Look through the records below for the line holding "- Date: 2026-10-01". Write it out exactly, with each following line through the line holding "- Amended: 2026-10-31 (1.4.2: the".

Collection entries:
BEGIN

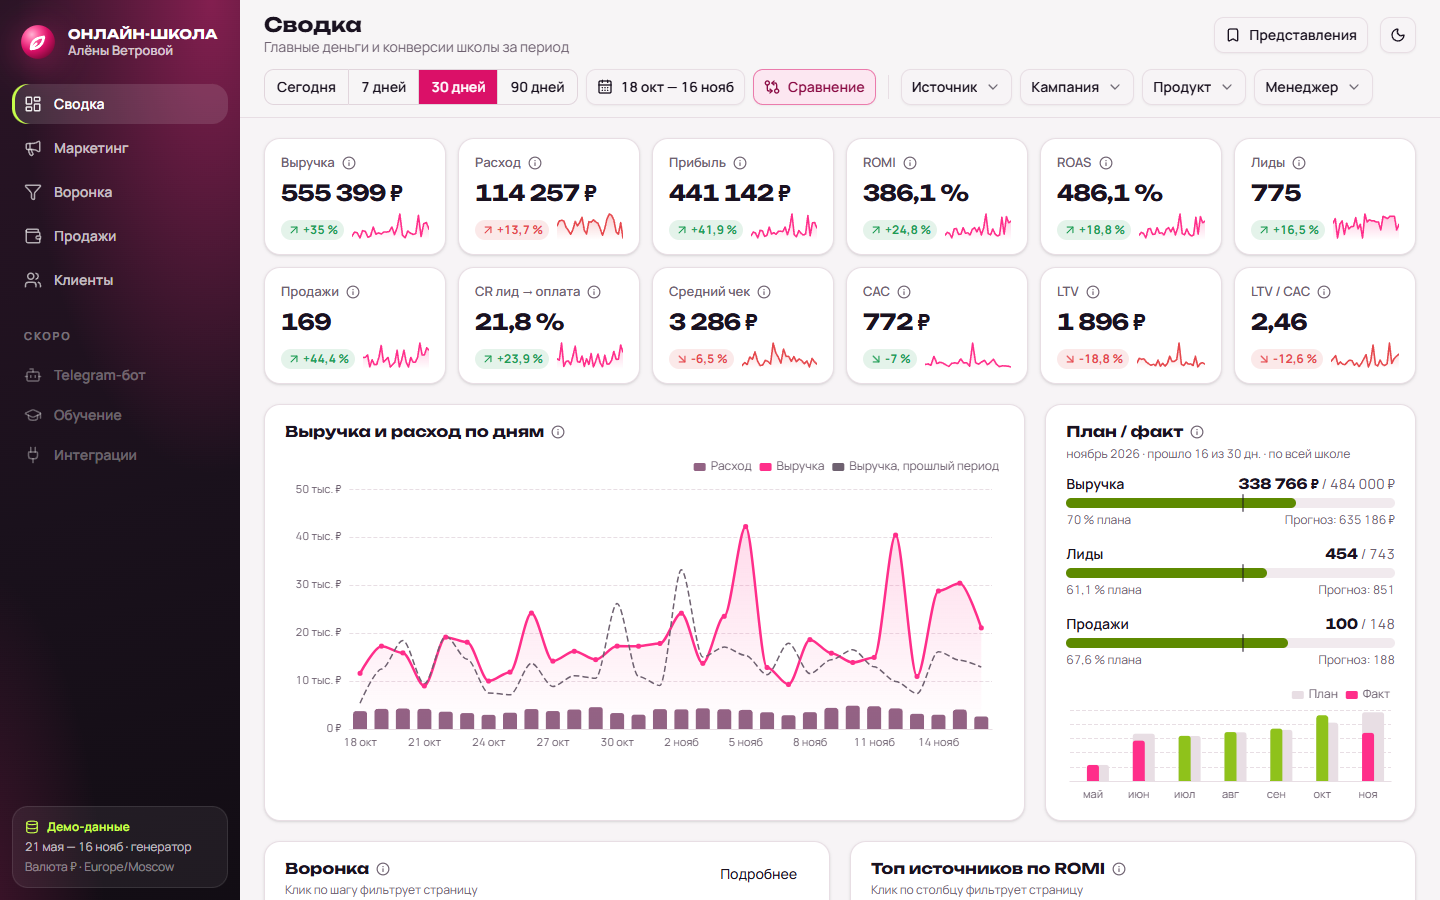
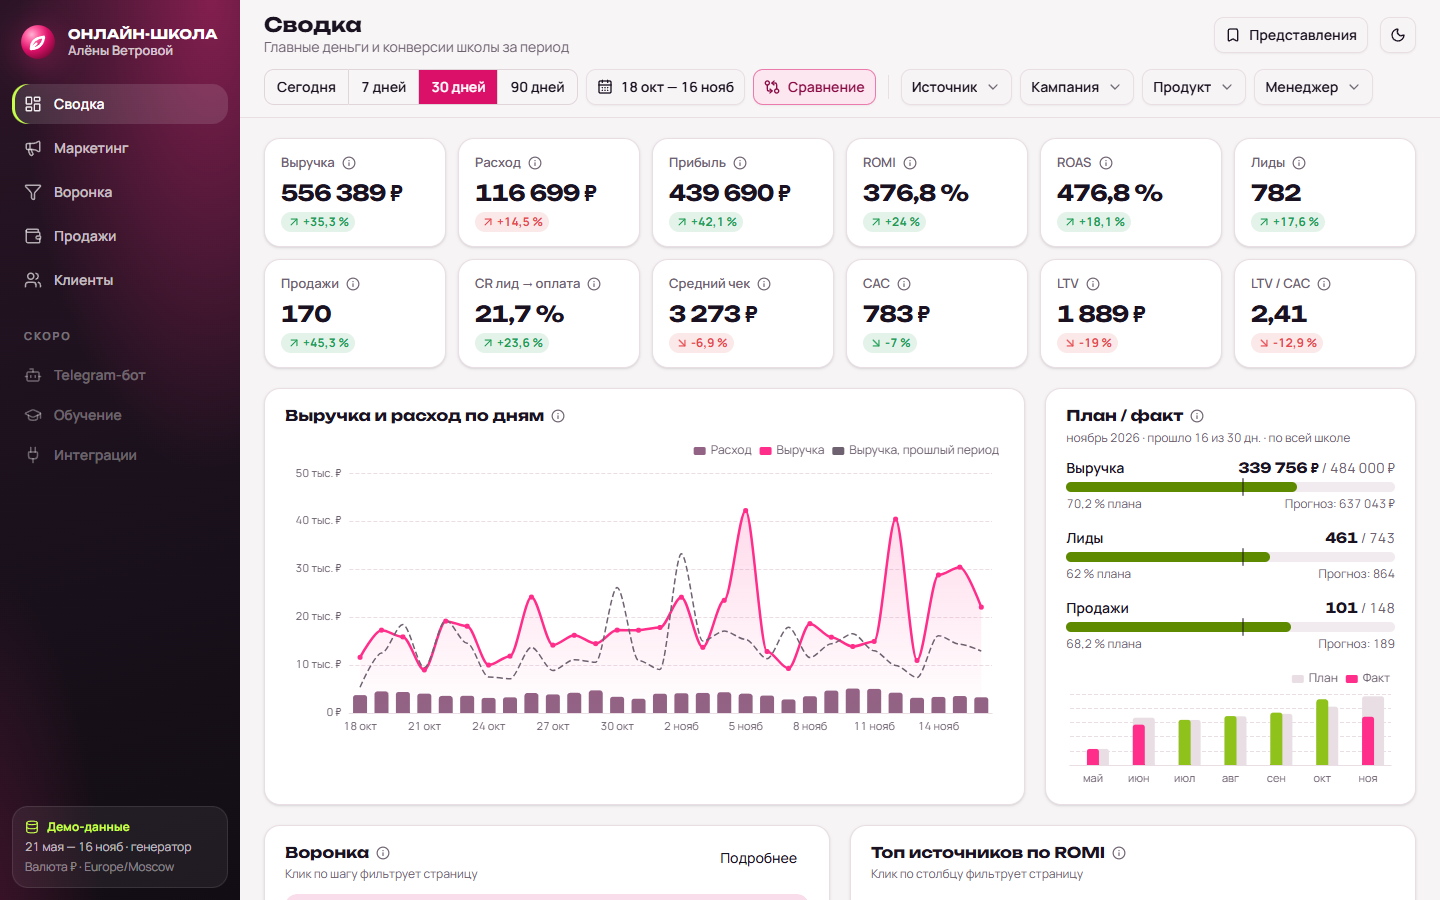
KPI-карточки без мини-графиков; скриншоты пересняты

diff --git a/src/components/widgets/KpiCard.tsx b/src/components/widgets/KpiCard.tsx
@@ -1,4 +1,4 @@
-/** KPI-карточка в стиле Power BI: значение, изменение к прошлому периоду, спарклайн, формула */
+/** KPI-карточка в стиле Power BI: значение, изменение к прошлому периоду, формула */
 import { ArrowDownRight, ArrowUpRight, Minus } from "lucide-react";
 import { Card } from "@/components/ui/card";
 import { Skeleton } from "@/components/ui/skeleton";
@@ -8,7 +8,6 @@ import { metricValue, pctSigned } from "@/lib/format";
 import { cn } from "@/lib/utils";
 import type { KpiValue } from "@/types/dto";
 import { MetricTooltip } from "./MetricTooltip";
-import { Sparkline } from "./Sparkline";
 
 export function KpiCard({ metric, data, loading }: { metric: MetricKey; data?: KpiValue; loading?: boolean }) {
   const def = METRICS[metric];
@@ -17,7 +16,7 @@ export function KpiCard({ metric, data, loading }: { metric: MetricKey; data?: K
       <Card className="gap-2 px-4 py-3.5">
         <Skeleton className="h-3.5 w-24" />
         <Skeleton className="h-7 w-28" />
-        <Skeleton className="h-7 w-full" />
+        <Skeleton className="h-5 w-20" />
       </Card>
     );
   }
@@ -33,7 +32,7 @@ export function KpiCard({ metric, data, loading }: { metric: MetricKey; data?: K
         <MetricTooltip title={def.label} formula={def.formula} />
       </div>
       <div className={cn("font-display text-[22px] font-bold leading-tight tracking-tight", negativeValue && "text-negative")}>{metricValue(data.value, def.format)}</div>
-      <div className="flex items-end justify-between gap-2">
+      <div className="flex items-center">
         {data.prev !== null || ch !== null ? (
           <Tooltip>
             <TooltipTrigger asChild>
@@ -54,9 +53,6 @@ export function KpiCard({ metric, data, loading }: { metric: MetricKey; data?: K
         ) : (
           <span className="text-xs text-muted-foreground">без сравнения</span>
         )}
-        <div className="w-24">
-          <Sparkline values={data.spark} color={good === false ? "var(--negative)" : "var(--chart-1)"} />
-        </div>
       </div>
     </Card>
   );

diff --git a/README.md b/README.md
@@ -21,7 +21,7 @@
 
 - **Сводка:**
   - 12 KPI: выручка, расход, прибыль, ROMI, ROAS, лиды, продажи, CR лид → оплата, средний чек, CAC, LTV, LTV/CAC;
-  - у каждого KPI — изменение к прошлому периоду, спарклайн и формула в тултипе;
+  - у каждого KPI — изменение к прошлому периоду и формула в тултипе;
   - графики: выручка и расход по дням, мини-воронка, топ источников по ROMI, план/факт.
 - **Маркетинг:**
   - показы, клики, CTR, CPM, CPC, CPL, CR клик → лид;
@@ -158,7 +158,7 @@ Seed-генератор (`src/data/mock/generate.ts`, параметры — `co
 |---|---|---|
 | `getMeta()` | `GET /api/meta` | диапазон данных, валюта, таймзона |
 | `getFilterOptions()` | `GET /api/filters/options` | источники, кампании, объявления, продукты, менеджеры |
-| `getKpis(f)` | `GET /api/summary/kpis` | 12 KPI: значение, прошлый период, изменение, спарклайн |
+| `getKpis(f)` | `GET /api/summary/kpis` | 12 KPI: значение, прошлый период, изменение, динамика по дням |
 | `getRevenueSpendSeries(f)` | `GET /api/summary/revenue-spend` | выручка и расход по дням, прошлый период |
 | `getTopSources(f)` | `GET /api/summary/top-sources` | платные источники: расход, выручка, продажи, ROMI |
 | `getPlanFact(f)` | `GET /api/summary/plan-fact` | план и факт месяца, прогноз, история по месяцам |
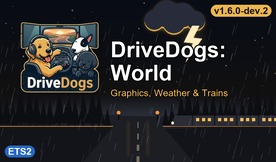
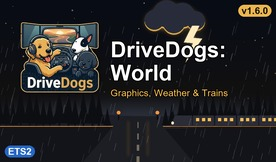
release world 1.6.0 after the playtest: dbm road textures built in, checked on ets2 1.62.3.3
The maintainer compared 1.6.0-dev.2 with 1.5.3 in game and kept DBM Road Textures: scanned road colours over
Asphalt_improved's, whose crack relief and the wet-road blend stay; loading was no slower (33-34 s vs 36 s) and the
log shows no new line from World. ADR-0002 gains decision 15 and DBM Roads in the load order. The 1.62.3.3 patch
adds the Iceland and bus DLC archives; with the base re-extracted every generator is up to date, the textures those
DLCs name that World excludes are supplied by a higher source, and check --strict passes.

Changed region(s): [[0.7536, 0.0, 0.9855, 0.1235]]

diff --git a/README.md b/README.md
@@ -4,11 +4,12 @@ ETS2 mod for the world around the road, built as a local **megapack** with the `
 `scs-mod-developer` agent profile. This repo holds only configuration and tools. The mod is built from the
 extracted base game, subscribed Workshop items and one local archive. It is never redistributed.
 
-Current content (v1.5.3, ETS2 1.62.1.0, checked on 1.62.2.1):
+Current content (v1.6.0, ETS2 1.62.1.0, checked on 1.62.3.3):
 
 - **Graphics** from Juninho944 (Weather_3.9, Asphalt_improved, grass_4.0_lite, tree_improved_4k), DIOX (Beautiful
-  Nature), Darkcaptain (Realistic Rain) and DBM (Vegetation, Terrain Textures, Guard Rails 4K, World & Buildings HD;
-  above Juninho944's and DIOX's where they overlap), in the maintainer's load order.
+  Nature), Darkcaptain (Realistic Rain) and DBM (Vegetation, Terrain Textures, Road Textures, Guard Rails 4K, World &
+  Buildings HD; above Juninho944's and DIOX's where they overlap), in the maintainer's load order. DBM's scanned road
+  colours sit on Asphalt_improved's crack and joint relief.
 - **Water** from DBM Water (lake waves, foam, shores, beaches) and Kass (rivers, distant water); **lightning and
   thunder** from Kass (Realistic Rain & Water & Thunder Sounds).
 - **Wet roads**: Grimes' Realistic Rain Reflections wheel tracks blended into the winning road normal maps and
@@ -39,12 +40,12 @@ trains), [ADR-0002](docs/adr/ADR-0002-world-graphics.md) (graphics, weather, bra
 
 ## Install
 
-1. Copy `output/local/drivedog_world_v<version>.scs` (one archive, ~12 GB) to `Documents/Euro Truck Simulator 2/mod/`.
+1. Copy `output/local/drivedog_world_v<version>.scs` (one archive, ~16 GB) to `Documents/Euro Truck Simulator 2/mod/`.
 2. In the mod manager, place it **above** Sound Fixes Pack (optional) and any other train sound or length mod.
 3. Disable the mods it contains (Workshop subscriptions included): Weather_3.9, Asphalt_improved, grass_4.0_lite,
    tree_improved_4k, Beautiful Nature, Beautiful Water, Realistic Rain, Realistic Rain Reflections, Realistic Rain &
    Water & Thunder Sounds, DBM Road Signs & Markings 4K, DBM Vegetation, DBM Terrain Textures, DBM Guard Rails 4K,
-   DBM World & Buildings HD, DBM Water, Real companies & gas stations, Busy Bus Stations, Realistic Train Lengths,
+   DBM World & Buildings HD, DBM Water, DBM Road Textures, Real companies & gas stations, Busy Bus Stations, Realistic Train Lengths,
    Real Train Sounds ETS2, Different lenses of traffic lights (2931835197), and any day/night or date mod (e.g.
    Workshop 1061306287).
 4. Remove the DriveDogs Better Flares Traffic Lights add-on (`BetterFlaresAddOns/TrafficLights`, deprecated): World
@@ -105,7 +106,7 @@ patched source models in `overrides/` are git-ignored: `rain_reflections.py`, `b
 | Path | Purpose |
 |---|---|
 | `megapack.yaml` | package identity, base game version, base-edit files, `references:` (Realistic Train Lengths, Busy Bus Stations), one-archive cap |
-| `sources.yaml` | the 16 merged sources: layers, overrides, excludes (DBM's sign atlas/frame definitions must match the textures that win, see its comment) |
+| `sources.yaml` | the 17 merged sources: layers, overrides, excludes (DBM's sign atlas/frame definitions must match the textures that win, see its comment) |
 | `resolutions.yaml` | per-path collision decisions (partly written by `rain_reflections.py` and `model_variants.py`) |
 | `world/*.yaml` | base-game edits: generated by the tools, except `environment.yaml` |
 | `world/units/` | new game definition files (`harvest_brands.py`) |

diff --git a/docs/adr/ADR-0002-world-graphics.md b/docs/adr/ADR-0002-world-graphics.md
@@ -4,6 +4,7 @@
 - Date: 2026-10-01
 - Amended: 2026-10-31 (1.4.1: wet roads no longer a mirror; decisions 4, 6 and 8)
 - Amended: 2026-10-31 (1.4.2: the rough wet look on every asphalt, legacy roads included; decision 6)
+- Amended: 2026-11-14 (1.6.0: DBM Road Textures above Asphalt_improved's road colours; decisions 2 and 15)
 
 ## Context
 
@@ -26,8 +27,8 @@
    carried as `base_edits` on the current base game, generated by a tool with `--check`; World's own files are in
    `overrides/`. Local build only; every author is credited in the description.
 2. **Load order (low -> high, higher wins):** grass_4.0 < Beautiful Nature < Asphalt_improved < DBM < tree_improved <
-   DBM Vegetation < DBM Terrain < DBM Guard Rails < DBM Buildings < Weather_3.9 < Realistic Rain < Kass < DBM Water <
-   Real companies. DIOX sits below Juninho944's set on purpose. Every collision
+   DBM Vegetation < DBM Terrain < DBM Guard Rails < DBM Buildings < DBM Roads < Weather_3.9 < Realistic Rain < Kass <
+   DBM Water < Real companies. DIOX sits below Juninho944's set on purpose. Every collision
    is declared by `overrides:`, resolved in `resolutions.yaml` (gas price stand to Real companies, rain streaks and
    puddle normal maps to `overrides/`), or excluded at the losing source.
 3. **Game settings as edits** (`world/graphics.yaml`, `world/brands.yaml`): grass density and 155 terrain tints,
@@ -124,7 +125,17 @@
     panorama and Balkan water plants. Its `material/terrain/water` and `umatlib/aliased` materials and 18 textures
     are named by nothing in 1.61 (1.61's terrain names `umatlib/legacy` water only) and are excluded. Road
     reflections do not read water.
-15. **Not merged:** Sound Fixes Pack (its value is the author's per-version rework of ~480 definition files) and
+15. **DBM Road Textures above Asphalt_improved's road colours and one DBM Signs curb decal** (amended 2026-11-14,
+    World 1.6.0; maintainer: keep, after an in-game comparison of 1.6.0-dev.2 with 1.5.3): textures only, 510 scanned
+    (ambientCG, CC0) colour textures up to 8192 px for every road-surface template and 56 legacy roads, plus
+    sidewalks, curbs, drains and tiles. It wins the 362 files it shares with Asphalt_improved. It ships no normal map
+    for the road surfaces, so Asphalt_improved's crack and joint relief and World's rain-reflection blend (decision 6)
+    stay on them; only `un/tiles_new_01_tile_nrm` takes DBM's flatter tile map as its blend input. Asphalt_improved
+    keeps `asphalt_ground_curb` (DBM's version drops the shoulder and gravel edge the blended normal map still has).
+    10 of its textures are named by no 1.62 material (2 Iceland, not in 1.62) and are excluded. Cost: the archive grows
+    from ~12.2 to ~16.2 GB; the playtest showed no longer loading (33-34 s vs 1.5.3's 36 s from mod activation to the
+    truck) and no new log line.
+16. **Not merged:** Sound Fixes Pack (its value is the author's per-version rework of ~480 definition files) and
     Better Flares (City Lights ships ~780 whole street-lamp models that cannot be edits); both stay separate mods.
 
 ## Consequences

END

• The completed task
 - Date: 2026-10-01
 - Amended: 2026-10-31 (1.4.1: wet roads no longer a mirror; decisions 4, 6 and 8)
 - Amended: 2026-10-31 (1.4.2: the rough wet look on every asphalt, legacy roads included; decision 6)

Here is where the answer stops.